Records supplied START

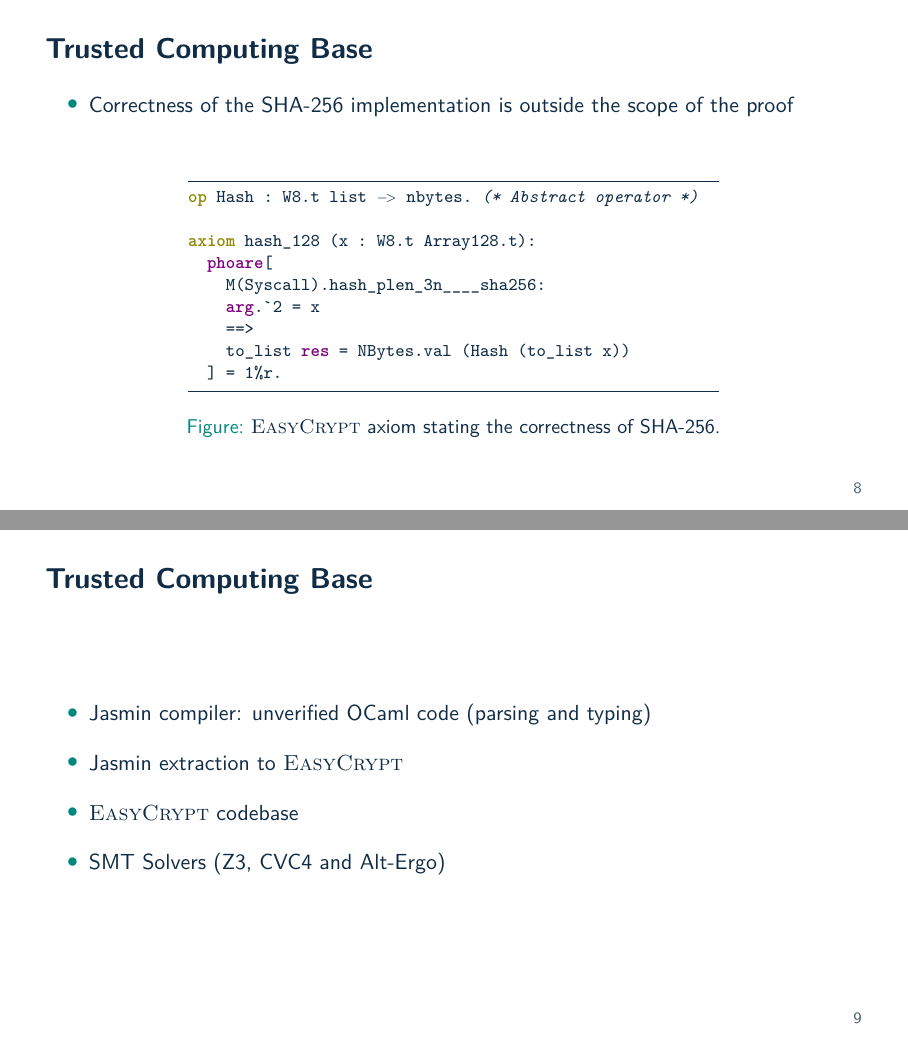
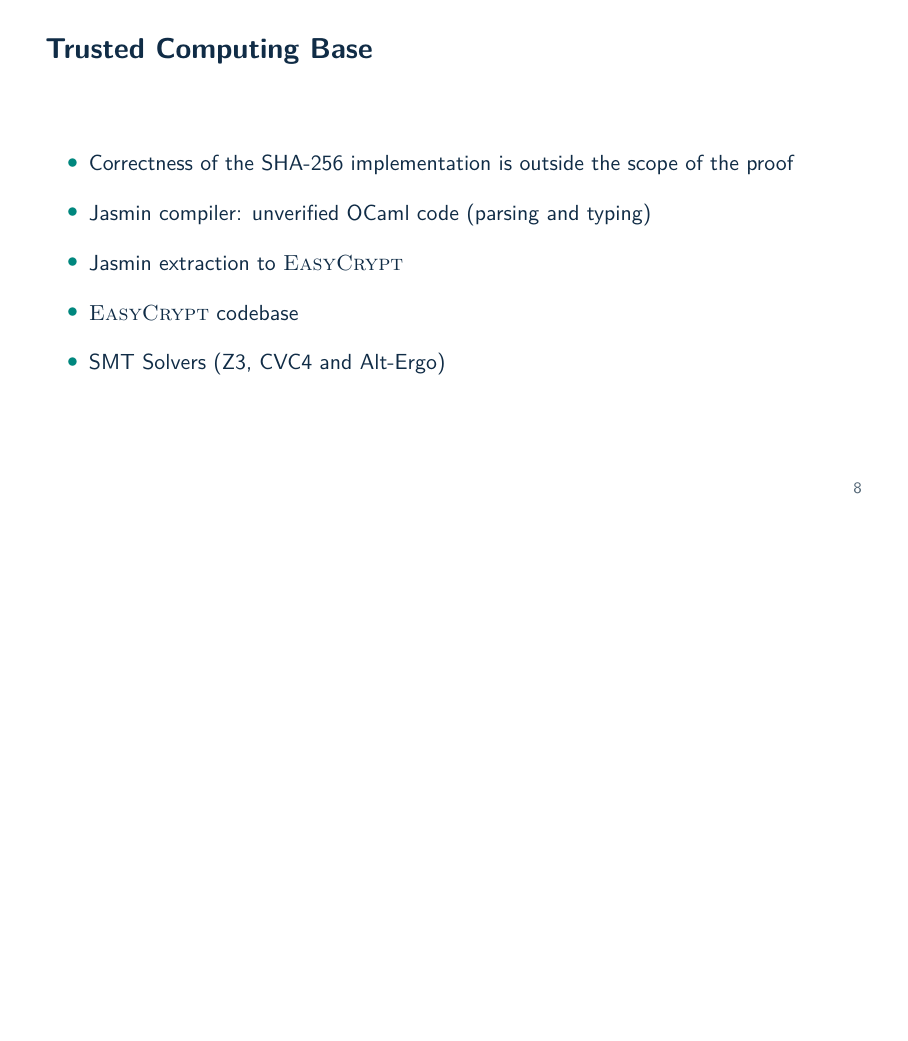
Before and after one commit to ruipedro16/ches-2026-xmss-slides, LaTeX slides (slides.tex, which reads verification.tex): pages 19 and 20 of 33 before the commit and page 19 of 32 after it, the two joined at a grey line, the shorter picture padded with empty space. The pictures show the PDF file pdf/slides.pdf that the author committed with the source.

Commit message:
merge tcb slides

```diff
--- a/verification.tex
+++ b/verification.tex
@@ -1,31 +1,8 @@
-\begin{frame}[fragile]{Trusted Computing Base}
-  \begin{itemize}
-    \item Correctness of the SHA-256 implementation is outside the
-      scope of the proof
-  \end{itemize}
-
-  \vspace{7mm}
-  \begin{figure}[t!]
-    \centering
-    \begin{minipage}{.65\textwidth}
-      \begin{easycrypt}{}{}
-op Hash : W8.t list -> nbytes. (* Abstract operator *)
-
-axiom hash_128 (x : W8.t Array128.t):
-  phoare[
-    M(Syscall).hash_plen_3n____sha256:
-    arg.`2 = x
-    ==>
-    to_list res = NBytes.val (Hash (to_list x))
-  ] = 1%r.\end{easycrypt}
-    \end{minipage}
-    \caption{\EasyCrypt axiom stating the correctness of SHA-256.}
-  \end{figure}
-\end{frame}
-
 \begin{frame}{Trusted Computing Base}
   \begin{itemize}
     \setlength{\itemsep}{4mm}
+    \item Correctness of the SHA-256 implementation is outside the
+      scope of the proof
     \item Jasmin compiler: unverified OCaml code (parsing and typing)
     \item Jasmin extraction to \EasyCrypt
     \item \EasyCrypt codebase
```
Also changed, not shown: xmss.tex (+3 -3 lines), pdf/slides.pdf.
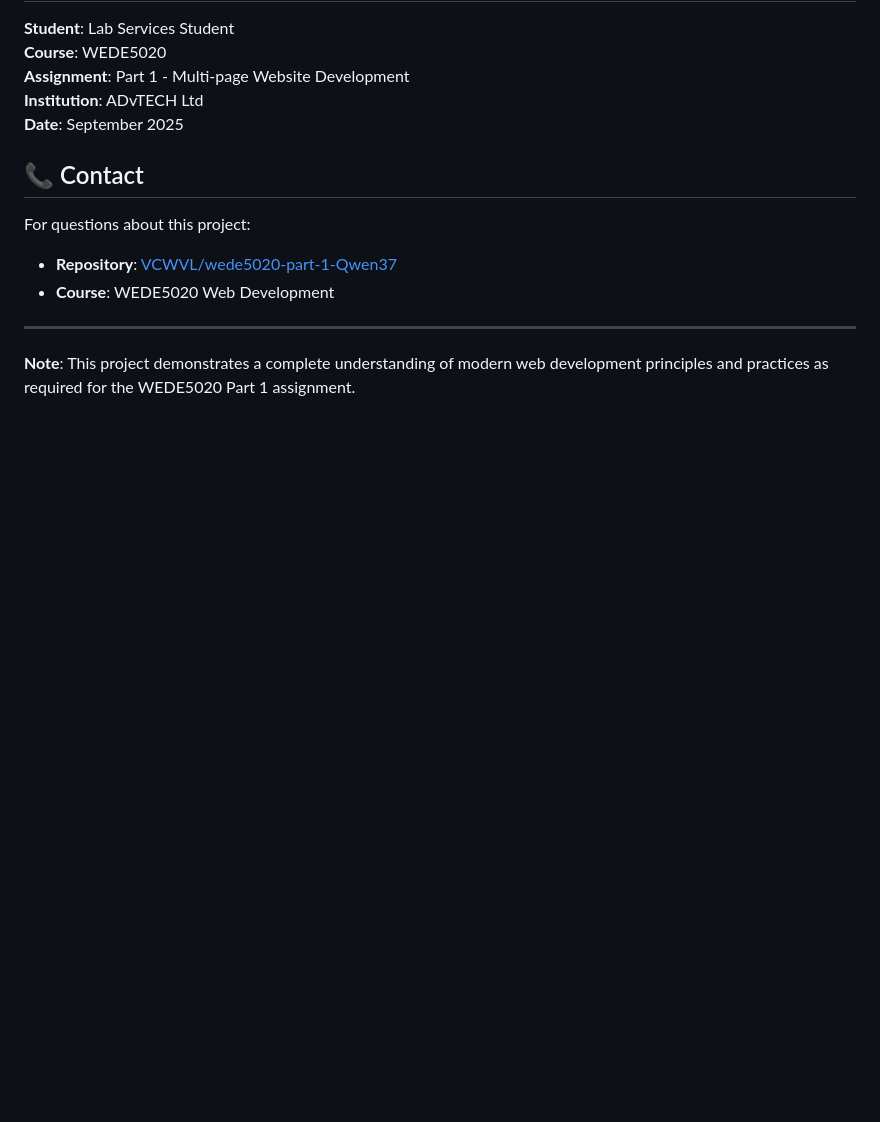
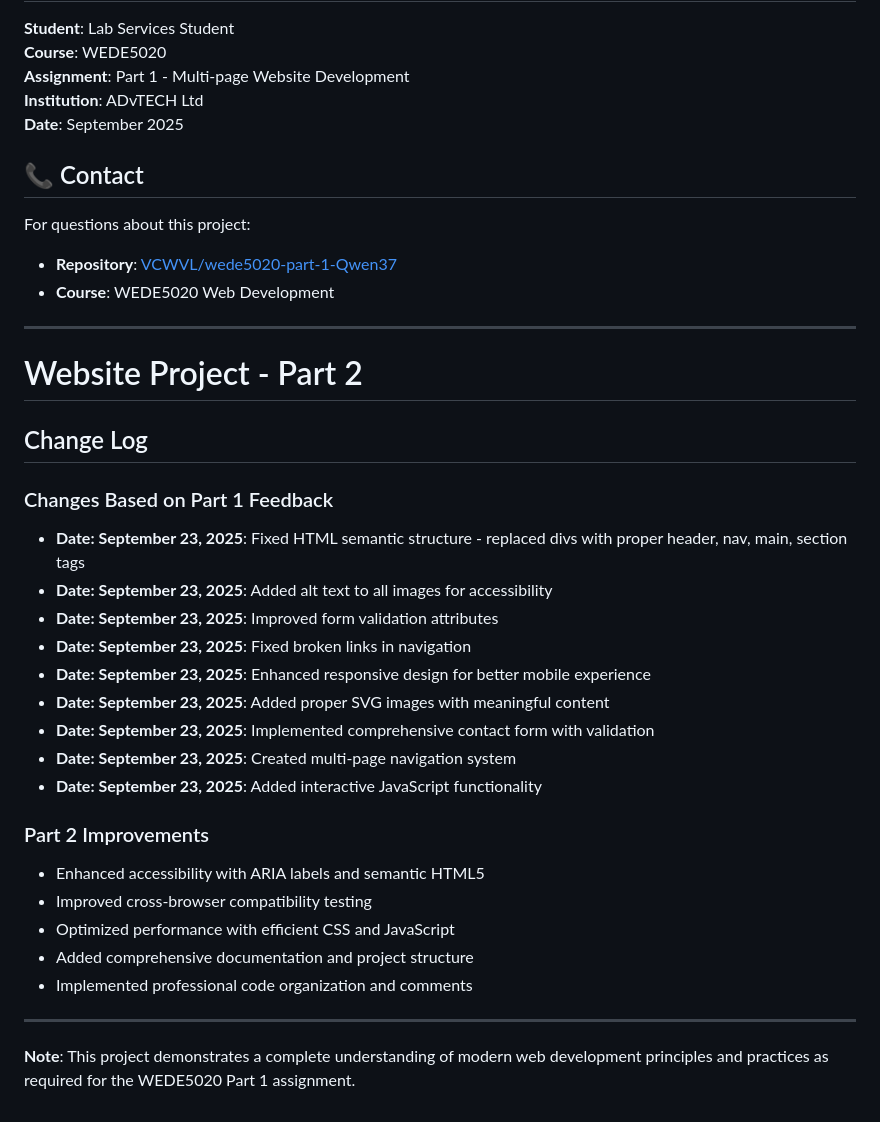
Before and after one commit to VCWVL/wede5020-part-1-2-Qwen37, a Markdown page: README.md, the part around the change. Drawn GitHub-style; blank space fills up the shorter version.

Commit message:
Add Part 2 change log and improvements documentation

```diff
--- a/README.md
+++ b/README.md
@@ -186,4 +186,27 @@ For questions about this project:
 
 ---
 
+# Website Project - Part 2
+## Change Log
+
+### Changes Based on Part 1 Feedback
+- **Date: September 23, 2025**: Fixed HTML semantic structure - replaced divs with proper header, nav, main, section tags
+- **Date: September 23, 2025**: Added alt text to all images for accessibility
+- **Date: September 23, 2025**: Improved form validation attributes
+- **Date: September 23, 2025**: Fixed broken links in navigation
+- **Date: September 23, 2025**: Enhanced responsive design for better mobile experience
+- **Date: September 23, 2025**: Added proper SVG images with meaningful content
+- **Date: September 23, 2025**: Implemented comprehensive contact form with validation
+- **Date: September 23, 2025**: Created multi-page navigation system
+- **Date: September 23, 2025**: Added interactive JavaScript functionality
+
+### Part 2 Improvements
+- Enhanced accessibility with ARIA labels and semantic HTML5
+- Improved cross-browser compatibility testing
+- Optimized performance with efficient CSS and JavaScript
+- Added comprehensive documentation and project structure
+- Implemented professional code organization and comments
+
+---
+
 **Note**: This project demonstrates a complete understanding of modern web development principles and practices as required for the WEDE5020 Part 1 assignment.
```
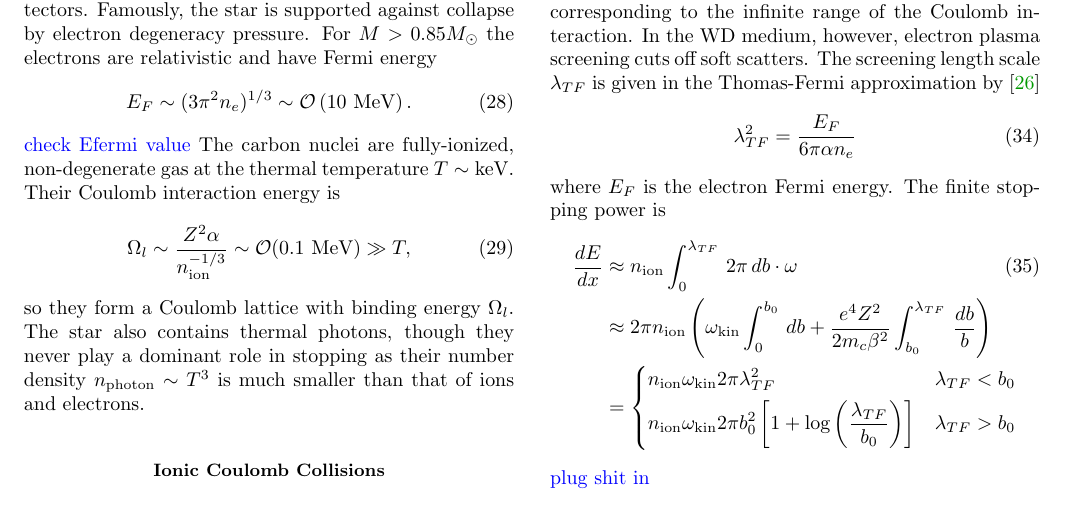
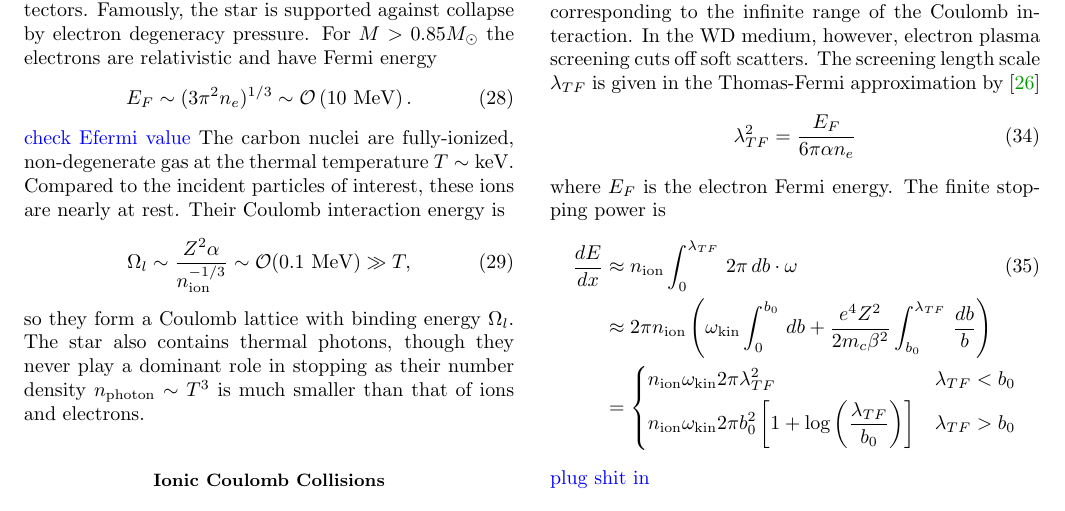
Before and after one commit to vijayoct27/Qballs, a LaTeX paper (White Dwarf Particle Detector.tex): part of page 11 of 15, cut so that both start at the same text. Compiled offline with pdfLaTeX; a LaTeX package or settings file that is missing is left out.

Commit message:
ions are at rest

```diff
--- a/White Dwarf Particle Detector.tex
+++ b/White Dwarf Particle Detector.tex
@@ -632,6 +632,7 @@ For $M > 0.85 M_{\odot}$ the electrons are relativistic and have Fermi energy
 \end{equation}
 \textcolor{blue}{check Efermi value}
 The carbon nuclei are fully-ionized, non-degenerate gas at the thermal temperature $T \sim \keV$.
+Compared to the incident particles of interest, these ions are nearly at rest.
 Their Coulomb interaction energy is
 \begin{equation}
 \label{eq:lattice}
```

Records supplied END

◆ **Assignment**
Everything in the listing above, apart from its pictures, must be repeated exactly.

◆ **Task response**
Before and after one commit to ruipedro16/ches-2026-xmss-slides, LaTeX slides (slides.tex, which reads verification.tex): pages 19 and 20 of 33 before the commit and page 19 of 32 after it, the two joined at a grey line, the shorter picture padded with empty space. The pictures show the PDF file pdf/slides.pdf that the author committed with the source.

Commit message:
merge tcb slides

```diff
--- a/verification.tex
+++ b/verification.tex
@@ -1,31 +1,8 @@
-\begin{frame}[fragile]{Trusted Computing Base}
-  \begin{itemize}
-    \item Correctness of the SHA-256 implementation is outside the
-      scope of the proof
-  \end{itemize}
-
-  \vspace{7mm}
-  \begin{figure}[t!]
-    \centering
-    \begin{minipage}{.65\textwidth}
-      \begin{easycrypt}{}{}
-op Hash : W8.t list -> nbytes. (* Abstract operator *)
-
-axiom hash_128 (x : W8.t Array128.t):
-  phoare[
-    M(Syscall).hash_plen_3n____sha256:
-    arg.`2 = x
-    ==>
-    to_list res = NBytes.val (Hash (to_list x))
-  ] = 1%r.\end{easycrypt}
-    \end{minipage}
-    \caption{\EasyCrypt axiom stating the correctness of SHA-256.}
-  \end{figure}
-\end{frame}
-
 \begin{frame}{Trusted Computing Base}
   \begin{itemize}
     \setlength{\itemsep}{4mm}
+    \item Correctness of the SHA-256 implementation is outside the
+      scope of the proof
     \item Jasmin compiler: unverified OCaml code (parsing and typing)
     \item Jasmin extraction to \EasyCrypt
     \item \EasyCrypt codebase
```
Also changed, not shown: xmss.tex (+3 -3 lines), pdf/slides.pdf.
Before and after one commit to VCWVL/wede5020-part-1-2-Qwen37, a Markdown page: README.md, the part around the change. Drawn GitHub-style; blank space fills up the shorter version.

Commit message:
Add Part 2 change log and improvements documentation

```diff
--- a/README.md
+++ b/README.md
@@ -186,4 +186,27 @@ For questions about this project:
 
 ---
 
+# Website Project - Part 2
+## Change Log
+
+### Changes Based on Part 1 Feedback
+- **Date: September 23, 2025**: Fixed HTML semantic structure - replaced divs with proper header, nav, main, section tags
+- **Date: September 23, 2025**: Added alt text to all images for accessibility
+- **Date: September 23, 2025**: Improved form validation attributes
+- **Date: September 23, 2025**: Fixed broken links in navigation
+- **Date: September 23, 2025**: Enhanced responsive design for better mobile experience
+- **Date: September 23, 2025**: Added proper SVG images with meaningful content
+- **Date: September 23, 2025**: Implemented comprehensive contact form with validation
+- **Date: September 23, 2025**: Created multi-page navigation system
+- **Date: September 23, 2025**: Added interactive JavaScript functionality
+
+### Part 2 Improvements
+- Enhanced accessibility with ARIA labels and semantic HTML5
+- Improved cross-browser compatibility testing
+- Optimized performance with efficient CSS and JavaScript
+- Added comprehensive documentation and project structure
+- Implemented professional code organization and comments
+
+---
+
 **Note**: This project demonstrates a complete understanding of modern web development principles and practices as required for the WEDE5020 Part 1 assignment.
```
Before and after one commit to vijayoct27/Qballs, a LaTeX paper (White Dwarf Particle Detector.tex): part of page 11 of 15, cut so that both start at the same text. Compiled offline with pdfLaTeX; a LaTeX package or settings file that is missing is left out.

Commit message:
ions are at rest

```diff
--- a/White Dwarf Particle Detector.tex
+++ b/White Dwarf Particle Detector.tex
@@ -632,6 +632,7 @@ For $M > 0.85 M_{\odot}$ the electrons are relativistic and have Fermi energy
 \end{equation}
 \textcolor{blue}{check Efermi value}
 The carbon nuclei are fully-ionized, non-degenerate gas at the thermal temperature $T \sim \keV$.
+Compared to the incident particles of interest, these ions are nearly at rest.
 Their Coulomb interaction energy is
 \begin{equation}
 \label{eq:lattice}
```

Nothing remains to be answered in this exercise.